The males have the large claw, usually their right one, but not always. This is to attract the females and to fence with other males. It has also been known to pinch the hand that holds it. Someone thought it looked a bit like a fiddle and the name stuck.
In the close-up, you can see the grains where the crabs have been sifting through the mud with their small claw and eating bits of detritus. They make little burrows in the mud that may be a foot deep and connect to other burrows allowing many escape exits and entrances.
Also present in numbers, were the periwinkle snails. Since it was low tide, most of these univalves were in the mud.
Where the mud was drier, their trails were more obvious.

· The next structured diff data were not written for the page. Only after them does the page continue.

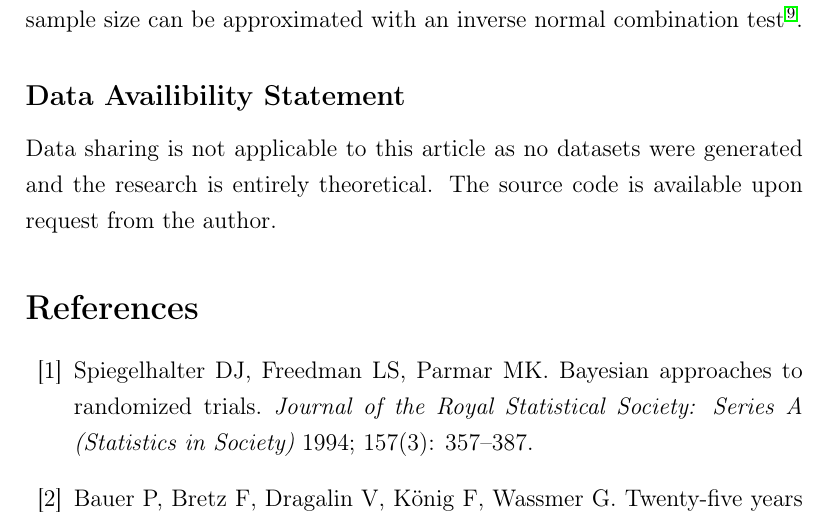
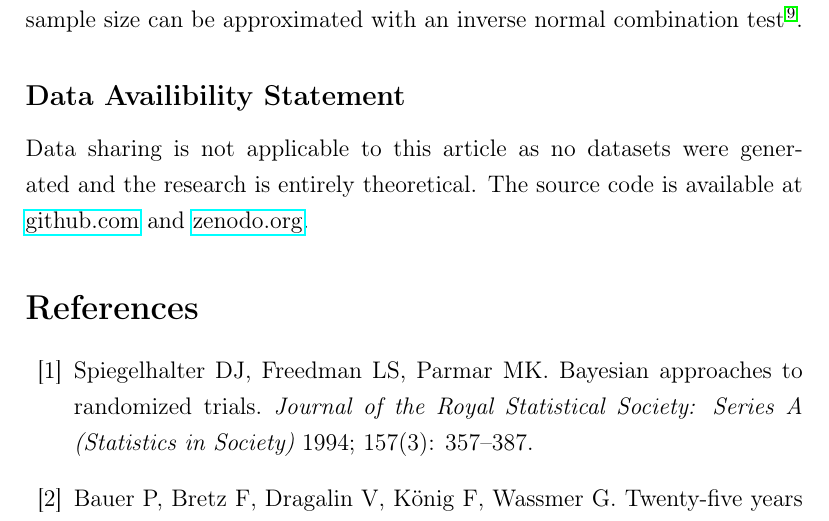
Before and after one commit to kkmann/unblinded-sample-size-adaptation, a LaTeX paper (latex/manuscript.tex): part of page 28 of 30, cut so that both start at the same text. Compiled offline with pdfLaTeX.

Commit message:
added code links

```diff
--- a/latex/manuscript.tex
+++ b/latex/manuscript.tex
@@ -37,6 +37,7 @@
 
 % other
 \usepackage{color}
+\usepackage{hyperref}
 \usepackage[numbers,super,sort&compress]{NJDnatbib}
 \bibliographystyle{WileyNJD-AMA}
 \usepackage{scalerel}
@@ -959,7 +960,10 @@ In particular, the optimal combination function of a two stage-design minimizing
 \subsection*{Data Availibility Statement}
 Data sharing is not applicable to this article as no datasets were generated and
 the research is entirely theoretical.
-The source code is available upon request from the author.
+The source code is available at
+\href{https://github.com/kkmann/unblinded-sample-size-adaptation}{github.com}
+and
+\href{https://doi.org/10.5281/zenodo.3925752}{zenodo.org}.
 
 
 \bibliography{manuscript.bib}
```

A few periwinkles were still on their Spartina leaves and stalks, where they are normally found when the water returns.
And one empty shell was even found on the deck of the boardwalk, perhaps dropped by a bird. Notice the lovely pattern and colors that can be so easily missed from a distance.
There were signs of raccoons, too, no doubt attracted to the "seafood buffet" in the marsh. In addition to the periwinkles and fiddler crabs, we saw fish and oysters.
There were large flocks of white ibis enjoying the bounty this morning. I counted about 40 juveniles in one spot and more were mixed with adults in another spot.
On the other side of the marsh was a bit of pinewoods, with a few oaks, hollies and cedars. The pine bark beetles have been at work here and have already killed some of the big trees. The sawdust at the base of this tree can be a telltale sign.
Thanks, D and K, for such a wonderful time!